Every year during nesting season, people ask if it’s possible for wild birds to produce twins--two chicks from a single egg. Chicken eggs from the grocery store occasionally include some with double yolks. One researcher in 1849 claimed to have a chicken that laid 10 double-yolked eggs, which he allowed her to brood--9 hatched, producing 9 pairs of twins. However, this has never been replicated. In one study of more than 1100 chicken eggs, double yolks were found only 3 times--that is, in less than 1/3 of one percent. In another, larger study, 2.8 percent of chicken eggs were double yolked. Very few double-yolked eggs hatch. In that large study, 208 double-yolked eggs were incubated and candled periodically to determine if they contained viable embryos, and eggs were examined after the embryos had died. Over 64 percent of the embryos died within the first 7 days. Two of the eggs--less than one percent, pipped, and only one hatched into twin chicks. There are apparently two peaks of mortality, one about a third of the way through development, and another near hatching--apparently the two chicks against each other have a very difficult time bracing themselves properly to pip the egg.
The yolk contains all the nutrition a chick embryo needs to develop to hatching, so that’s not an issue for birds inside a double-yolked egg. The problem is that two embryos need twice as much oxygen as one, and their growing bodies cause the egg to lose water faster. The pores of an eggshell are designed to provide oxygen intake for one developing chick. And as they grow, each bird blocks the other from properly filling the available space.
There are two ways a double-yolked egg can form. The hen may ovulate two eggs at once, or she may ovulate properly but one yolk gets stuck in the oviduct longer than usual. When she ovulates next, the second yolk moves down with the first yolk, and both end up together where the shell is formed. A case where this seems to have happened in the wild was in 1981, when an unhatched Peregrine Falcon egg from Greenland was examined as part of a study on pesticides. The egg was both longer and wider than a normal Peregrine egg; its volume 35 percent larger. Inside this double-yolked egg were two dead embryos, one that had died at about 24 days of development, the other at 22 days, so both had reached the fourth quarter of incubation. The younger embryo was more deteriorated and decomposed. The researchers believed that after this embryo’s death, decomposition polluted the egg enough to kill the other embryo.
Besides that poor doomed Peregrine egg, there are a handful of known cases of twin embryos in the wild. American Goldfinches, Song Sparrows, and Brown Thrashers have produced twin embryos. There are also several known cases of embryo twins in waterfowl, but only because such a large number of duck and goose eggs have been studied for various reasons--fewer than a half of a percent of examined wild waterfowl eggs have had twin embryos. Interestingly, in several cases the twins weren’t the fraternal twins associated with double yolks, but identical twins, caused when a single fertilized ovum, or yolk, divides into two separate individuals. One 1974 study which included both wild waterfowl eggs and duck eggs inside temperature-controlled chambers found that cold temperatures before incubation could lead to this kind of twinning. None of the embryos in this study survived to hatching.

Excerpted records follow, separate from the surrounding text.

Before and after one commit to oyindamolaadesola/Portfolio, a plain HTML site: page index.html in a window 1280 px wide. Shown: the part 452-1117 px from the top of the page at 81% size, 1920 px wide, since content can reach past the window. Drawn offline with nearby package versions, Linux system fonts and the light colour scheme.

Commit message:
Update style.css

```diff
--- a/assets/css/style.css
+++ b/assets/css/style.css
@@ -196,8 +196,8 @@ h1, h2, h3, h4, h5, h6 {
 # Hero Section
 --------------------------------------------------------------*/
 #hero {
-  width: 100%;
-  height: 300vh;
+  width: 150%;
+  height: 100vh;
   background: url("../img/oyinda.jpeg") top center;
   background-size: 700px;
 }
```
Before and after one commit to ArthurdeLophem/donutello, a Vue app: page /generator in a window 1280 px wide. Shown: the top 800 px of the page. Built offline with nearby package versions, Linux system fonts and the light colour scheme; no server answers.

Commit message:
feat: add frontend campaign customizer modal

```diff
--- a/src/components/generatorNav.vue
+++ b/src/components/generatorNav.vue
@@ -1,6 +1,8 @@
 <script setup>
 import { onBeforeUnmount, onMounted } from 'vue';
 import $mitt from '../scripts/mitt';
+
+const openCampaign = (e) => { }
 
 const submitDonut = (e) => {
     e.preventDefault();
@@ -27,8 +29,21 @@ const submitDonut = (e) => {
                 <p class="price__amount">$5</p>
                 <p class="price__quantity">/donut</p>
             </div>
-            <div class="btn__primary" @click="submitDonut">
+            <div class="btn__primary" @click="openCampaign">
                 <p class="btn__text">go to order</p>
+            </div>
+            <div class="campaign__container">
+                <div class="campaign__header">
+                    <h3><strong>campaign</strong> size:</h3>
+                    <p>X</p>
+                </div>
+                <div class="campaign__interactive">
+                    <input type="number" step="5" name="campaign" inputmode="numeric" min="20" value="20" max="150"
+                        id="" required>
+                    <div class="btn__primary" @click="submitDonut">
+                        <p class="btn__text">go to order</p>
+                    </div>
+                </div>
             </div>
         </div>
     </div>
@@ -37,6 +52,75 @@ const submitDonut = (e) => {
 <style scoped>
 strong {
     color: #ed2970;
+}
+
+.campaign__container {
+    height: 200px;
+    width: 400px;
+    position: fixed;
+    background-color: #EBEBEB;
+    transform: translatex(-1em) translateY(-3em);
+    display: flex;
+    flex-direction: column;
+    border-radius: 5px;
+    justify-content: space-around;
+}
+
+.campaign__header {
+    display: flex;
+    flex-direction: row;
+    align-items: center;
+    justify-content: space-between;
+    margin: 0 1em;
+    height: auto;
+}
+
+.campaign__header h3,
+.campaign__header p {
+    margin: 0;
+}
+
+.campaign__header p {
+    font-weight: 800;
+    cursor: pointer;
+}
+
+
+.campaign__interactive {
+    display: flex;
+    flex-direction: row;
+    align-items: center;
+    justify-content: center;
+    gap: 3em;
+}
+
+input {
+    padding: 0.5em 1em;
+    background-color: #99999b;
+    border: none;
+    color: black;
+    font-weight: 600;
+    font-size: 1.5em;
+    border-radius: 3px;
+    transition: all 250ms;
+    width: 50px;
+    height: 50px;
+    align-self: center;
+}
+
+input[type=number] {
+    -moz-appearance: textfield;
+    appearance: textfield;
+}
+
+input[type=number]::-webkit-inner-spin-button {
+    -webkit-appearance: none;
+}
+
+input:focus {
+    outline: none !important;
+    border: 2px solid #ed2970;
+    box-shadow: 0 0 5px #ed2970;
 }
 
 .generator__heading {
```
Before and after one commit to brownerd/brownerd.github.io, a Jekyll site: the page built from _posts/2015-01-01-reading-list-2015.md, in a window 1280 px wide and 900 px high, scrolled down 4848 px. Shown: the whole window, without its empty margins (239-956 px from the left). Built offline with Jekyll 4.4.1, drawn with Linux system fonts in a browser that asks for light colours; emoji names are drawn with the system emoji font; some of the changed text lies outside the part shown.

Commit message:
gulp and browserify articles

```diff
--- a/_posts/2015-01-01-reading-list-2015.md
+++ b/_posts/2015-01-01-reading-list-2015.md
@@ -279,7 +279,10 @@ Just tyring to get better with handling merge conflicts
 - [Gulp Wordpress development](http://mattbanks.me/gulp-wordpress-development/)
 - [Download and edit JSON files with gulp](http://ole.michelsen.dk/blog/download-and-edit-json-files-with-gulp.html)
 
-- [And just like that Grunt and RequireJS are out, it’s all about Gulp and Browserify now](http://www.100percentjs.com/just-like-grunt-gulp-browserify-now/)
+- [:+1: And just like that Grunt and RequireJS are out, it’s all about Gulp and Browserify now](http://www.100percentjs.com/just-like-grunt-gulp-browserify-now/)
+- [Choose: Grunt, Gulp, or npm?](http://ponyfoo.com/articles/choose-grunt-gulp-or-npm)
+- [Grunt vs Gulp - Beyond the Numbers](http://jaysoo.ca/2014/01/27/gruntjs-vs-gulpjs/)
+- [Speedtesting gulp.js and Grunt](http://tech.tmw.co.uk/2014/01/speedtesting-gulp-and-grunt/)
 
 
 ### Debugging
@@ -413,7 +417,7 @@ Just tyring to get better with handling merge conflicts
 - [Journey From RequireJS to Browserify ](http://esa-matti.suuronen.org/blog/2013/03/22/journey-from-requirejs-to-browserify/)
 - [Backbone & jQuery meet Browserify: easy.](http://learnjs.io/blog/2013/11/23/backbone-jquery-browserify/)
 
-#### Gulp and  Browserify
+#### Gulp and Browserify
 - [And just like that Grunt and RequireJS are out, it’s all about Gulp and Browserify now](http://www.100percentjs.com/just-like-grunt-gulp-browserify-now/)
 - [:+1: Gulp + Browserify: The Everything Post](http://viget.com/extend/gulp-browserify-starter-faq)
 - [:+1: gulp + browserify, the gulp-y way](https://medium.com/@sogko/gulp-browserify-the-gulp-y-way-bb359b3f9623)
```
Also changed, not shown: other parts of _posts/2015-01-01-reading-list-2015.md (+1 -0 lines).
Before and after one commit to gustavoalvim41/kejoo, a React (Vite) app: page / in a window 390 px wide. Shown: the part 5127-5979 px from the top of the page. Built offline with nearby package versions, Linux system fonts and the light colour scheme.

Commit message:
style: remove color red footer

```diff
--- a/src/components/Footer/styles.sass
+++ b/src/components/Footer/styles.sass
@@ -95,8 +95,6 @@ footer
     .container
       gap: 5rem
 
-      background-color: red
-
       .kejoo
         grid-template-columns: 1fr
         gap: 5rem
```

So twins are possible but unlikely in the world of wild birds. Those grocery store eggs with two yolks are genuine rarities.